Property insurance claims and Halloween

| Oct 28, 2015 | Property Insurance Issues

There are many things people associate with Halloween: trick-or-treating, costumes, ghosts, jack-o’-lanterns, candy, etc. One thing one might not immediately think of when one thinks of Halloween is property insurance claims. However, the Halloween holiday season is a time of the year that can give rise to many such claims. 

There are a variety of different accidents and incidents that can occur at homes during the Halloween season that could lead to property insurance claims being filed. Some examples include:

  • Slip-and-falls or trip-and-falls caused by Halloween decorations.
  • Fires caused by lit jack-o’-lanterns or other Halloween decorations.
  • Pumpkin carving accidents.
  • Home-made haunted house accidents.
  • Dogs or other pets biting a trick or treater or other individuals.
  • Vandalism.

Thus, the time following Halloween can end up being a busy one for property insurance companies, as there can be many Halloween-related claims to make accept-or-deny decisions in relation to. 

Sometimes, an insurance company ends up facing a legal challenge in relation to a property insurance claim denial it has made, such as a denial of a Halloween-related claim. Denied claim cases can get very complex. Many different things can impact how the case will go and what issues will be important in the case, such as the exact nature of the incident the insurance claim was made in relation to. As our discussion of possible Halloween-related property insurance claims demonstrates, there are a wide range of different types of incidents property insurance claims can regard.

Thus, tailoring a claim denial defense strategy to the specifics of the situation can be very important for insurance companies. Insurance defense attorneys can provide property insurance companies with guidance when it comes to what approach to take in a denied claim case. 

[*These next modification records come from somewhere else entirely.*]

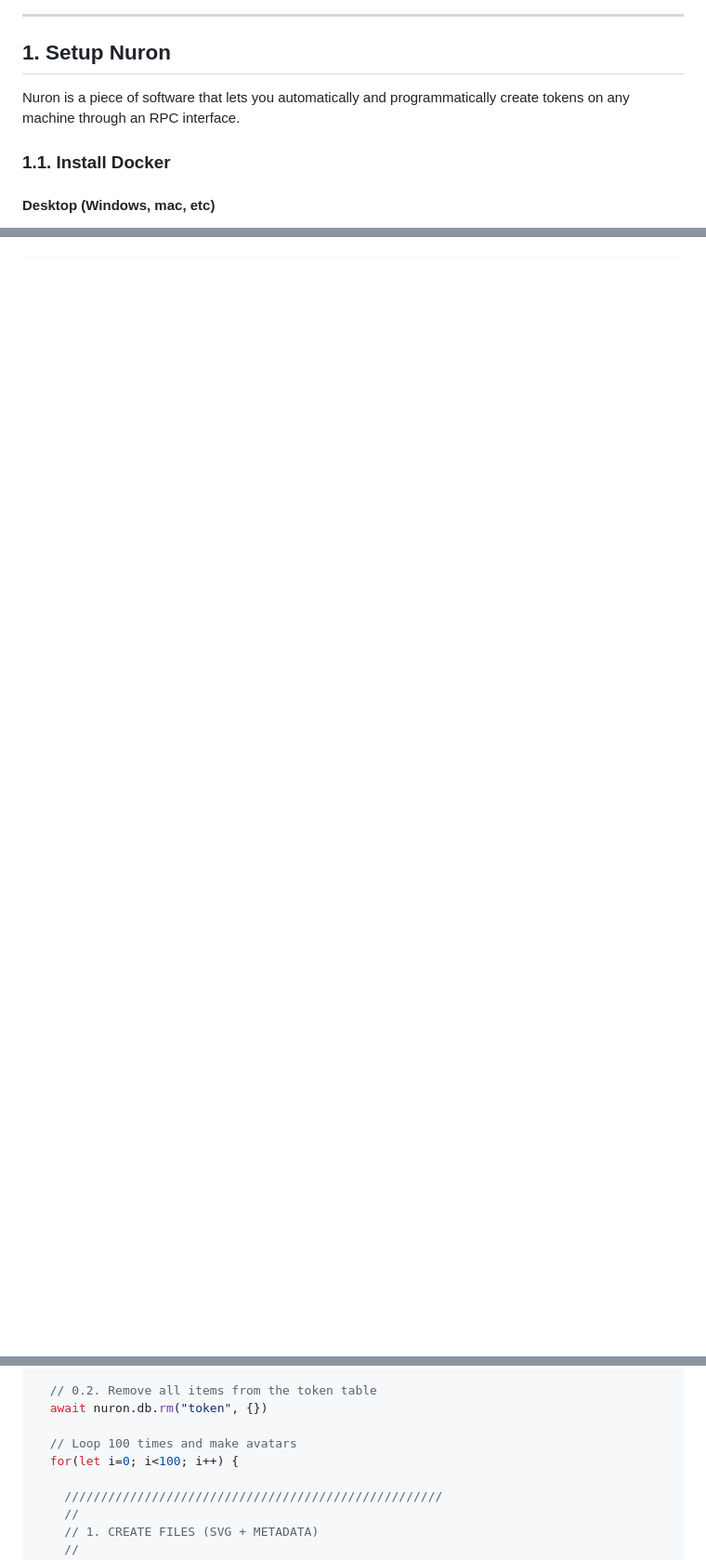
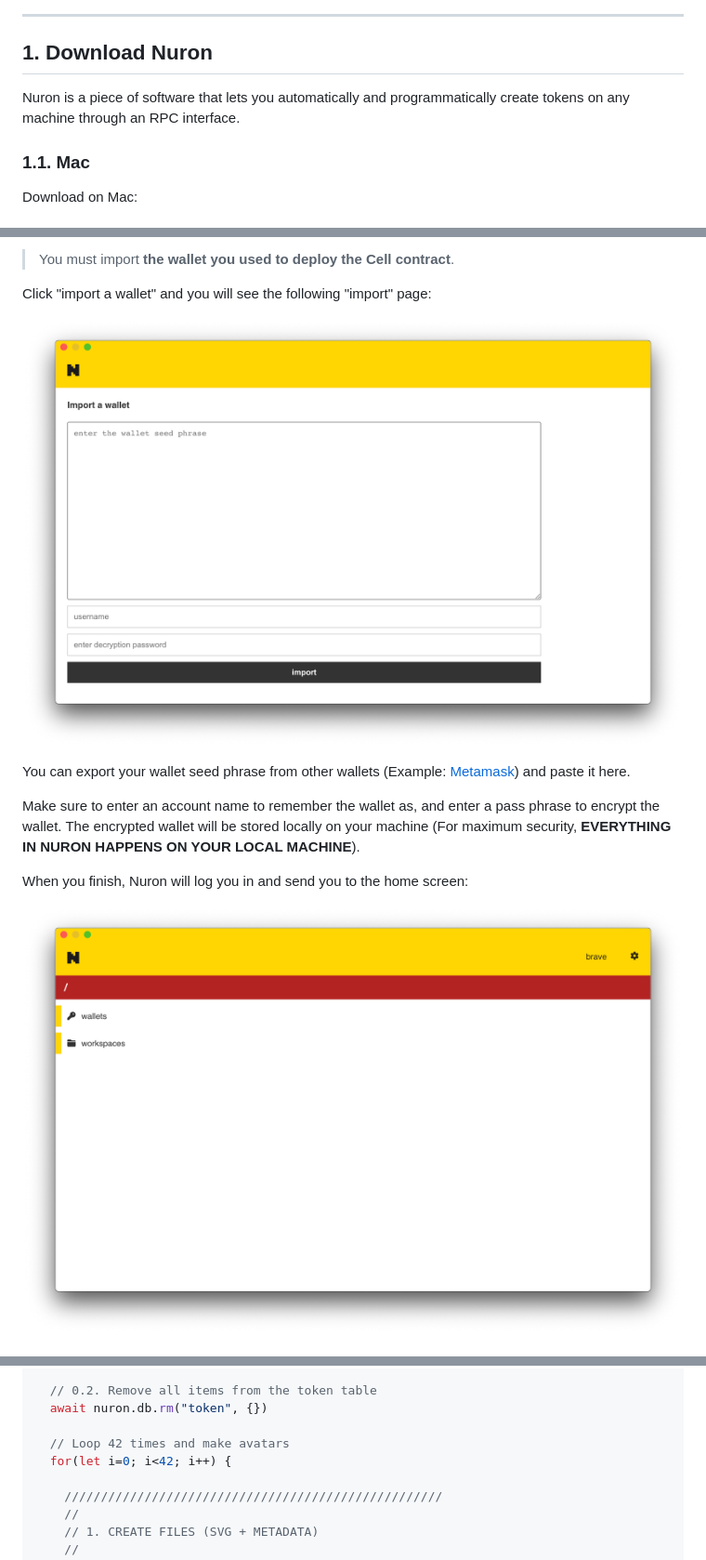
Before and after one commit to cell-org/tutorial.cell.computer, a Markdown page: README.md, 3 parts joined by grey strips. Shown: that part at 93% size. Drawn GitHub-style; pictures changed too: home.png (added), seedphrase.png (added); blank space fills up the shorter version.

```diff
--- a/README.md
+++ b/README.md
@@ -158,11 +158,11 @@ Once the deployment transaction goes through, you will see the following screen
 
 ---
 
-## 1. Setup Nuron
+## 1. Download Nuron
 
 Nuron is a piece of software that lets you automatically and programmatically create tokens on any machine through an RPC interface.
 
-### 1.1. Install Docker
+### 1.1. Mac
 
-#### Desktop (Windows, mac, etc)
+Download on Mac:
 
@@ -237,0 +251,14 @@ You need to configure Nuron first. Run the following command to connect to and c
+> You must import **the wallet you used to deploy the Cell contract**.
+
+Click "import a wallet" and you will see the following "import" page:
+
+![seedphrase.png](seedphrase.png)
+
+You can export your wallet seed phrase from other wallets (Example: [Metamask](https://metamask.zendesk.com/hc/en-us/articles/360015290032-How-to-reveal-your-Secret-Recovery-Phrase)) and paste it here.
+
+Make sure to enter an account name to remember the wallet as, and enter a pass phrase to encrypt the wallet. The encrypted wallet will be stored locally on your machine (For maximum security, **EVERYTHING IN NURON HAPPENS ON YOUR LOCAL MACHINE**).
+
+When you finish, Nuron will log you in and send you to the home screen:
+
+![home.png](home.png)
+
@@ -348,8 +396,8 @@ const nuron = new Nuron({
   // 0.2. Remove all items from the token table
   await nuron.db.rm("token", {})
 
-  // Loop 100 times and make avatars
-  for(let i=0; i<100; i++) {
+  // Loop 42 times and make avatars
+  for(let i=0; i<42; i++) {
 
     ////////////////////////////////////////////////////
     //
```
Also changed, not shown: other parts of README.md (+80 -43 lines), apikeys.png (added), login.png (added), nftstorage.png (added), settings.png (added).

Source: Fox Business, “Why Halloween Scares Insurance Providers (and Should Scare You),” Shannon Ireland, Oct. 23, 2015